The Wondermints’ Mind if We Make Love to You unexpectedly showed up, I had hardly listened to it when, on one particularly pleasant fall afternoon, this incredible ditty cut through the fog. I don't think I have stopped singing it since.
If you’ve followed the blog at all, it is no secret that I am an advocate of progressive rock, but I hope that I don’t come across as insular. Prog is attached to an obvious (perhaps adolescent) technical virtuosity that I connected with at a particularly impressionable moment in my life, but I deeply admire the similar and perhaps more subtle virtuosic potentials of melodic rock and power pop. In the hands of lesser musicians, pop songwriting can come off as bland and formulaic, but The Wondermints have "that special something." Although there are great individual performances on Mind if We Make Love to You, they always stand in service to the enthralling melodies and harmonies that saturate each song.
The now-ubiquitous influence of The Beatles, particularly during their studio period, makes it easy to take for granted the kind of genius that is involved in album like Mind if We Make Love to You. In the 60s, bands were scrambling to keep up with Lennon and McCartney's innovations, and very few could compete. The Beach Boys stepped up to the plate, however, when they released the masterpiece Pet Sounds in response to the Beatles sprawling artistic vision. The album was so ambitious that it cracked the foundations of the band. Smile, the eccentric 1966 follow-up to Pet Sounds and Brian Wilson's legendary "teenage symphony to God," was so orchestral (maybe even progressive) that the Beach Boys refused to complete it, sending Wilson into a decades-long depression.
Although the Wondermints have not released any new material in quite awhile, they have remained active, particularly as collaborators with a recovered Brian Wilson.
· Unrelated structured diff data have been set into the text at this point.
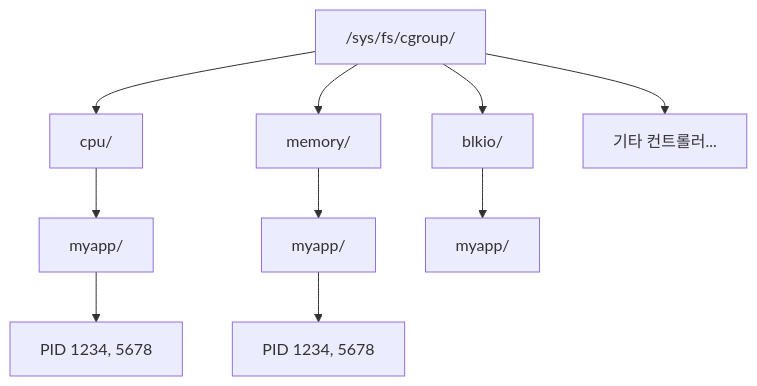
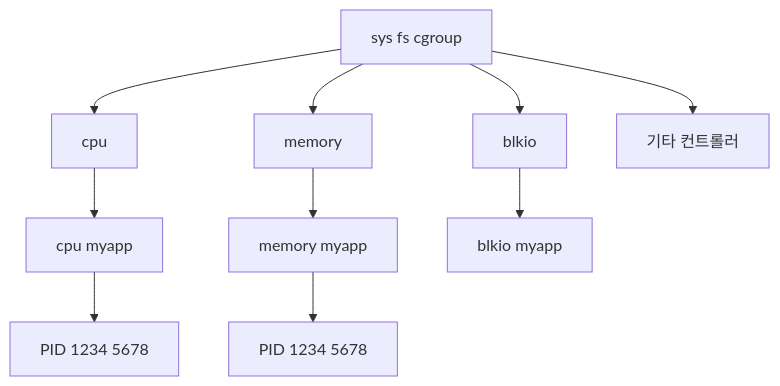
Before and after one commit to moonblueblue/devops-wiki: the first of 2 diagrams in content/linux/process-isolation/cgroups.md, drawn with Mermaid. The commit also changed other lines of this file and 37 other files, not shown here.

First line of the commit message:
style: linux 카테고리 ASCII 도표·Mermaid 라벨 형식 교정

````diff
--- a/content/linux/process-isolation/cgroups.md
+++ b/content/linux/process-isolation/cgroups.md
@@ -41,13 +41,13 @@
 ```mermaid
 graph TD
-    ROOT["/sys/fs/cgroup/"]
-    ROOT --> CPU["cpu/"]
-    ROOT --> MEM["memory/"]
-    ROOT --> BLK["blkio/"]
-    ROOT --> ETC["기타 컨트롤러..."]
-    CPU --> CPU_APP["myapp/"]
-    CPU_APP --> CPU_PID["PID 1234, 5678"]
-    MEM --> MEM_APP["myapp/"]
-    MEM_APP --> MEM_PID["PID 1234, 5678"]
-    BLK --> BLK_APP["myapp/"]
+    ROOT["sys fs cgroup"]
+    ROOT --> CPU["cpu"]
+    ROOT --> MEM["memory"]
+    ROOT --> BLK["blkio"]
+    ROOT --> ETC["기타 컨트롤러"]
+    CPU --> CPU_APP["cpu myapp"]
+    CPU_APP --> CPU_PID["PID 1234 5678"]
+    MEM --> MEM_APP["memory myapp"]
+    MEM_APP --> MEM_PID["PID 1234 5678"]
+    BLK --> BLK_APP["blkio myapp"]
 ```
````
Wilson resurrected the Smile (now rendered as SMiLE) project in 2004, and keyboardist/singer Darian Sahanaja played a role in piecing together and arranging the incomplete segments. The final result, in which the Wondermints acted as Wilson’s backing band, revealed Wilson’s distinctive creativity and vision, as well as Sahanaja's talent. The band was subsequently absorbed into the immense, but necessary, 20-piece SMiLE touring group. I was fortunate enough to see Wilson on this tour, and I distinctively remember him referring to Sahanaja as his “musical director.” Not a shabby designation, considering Wilson essentially played the same role in the band that produced some of the finest pop music of the 60s.
The live performances of SMiLE garnered some attention, and brought the brilliance and imagination of Brian Wilson into the awareness of the 21st century audience. As amazing as SMiLE is, however, I find that I revisit Mind if We Make Love to You more often. It’s a go-to album that reminds me what it is that I like about consistent, well-crafted songwriting.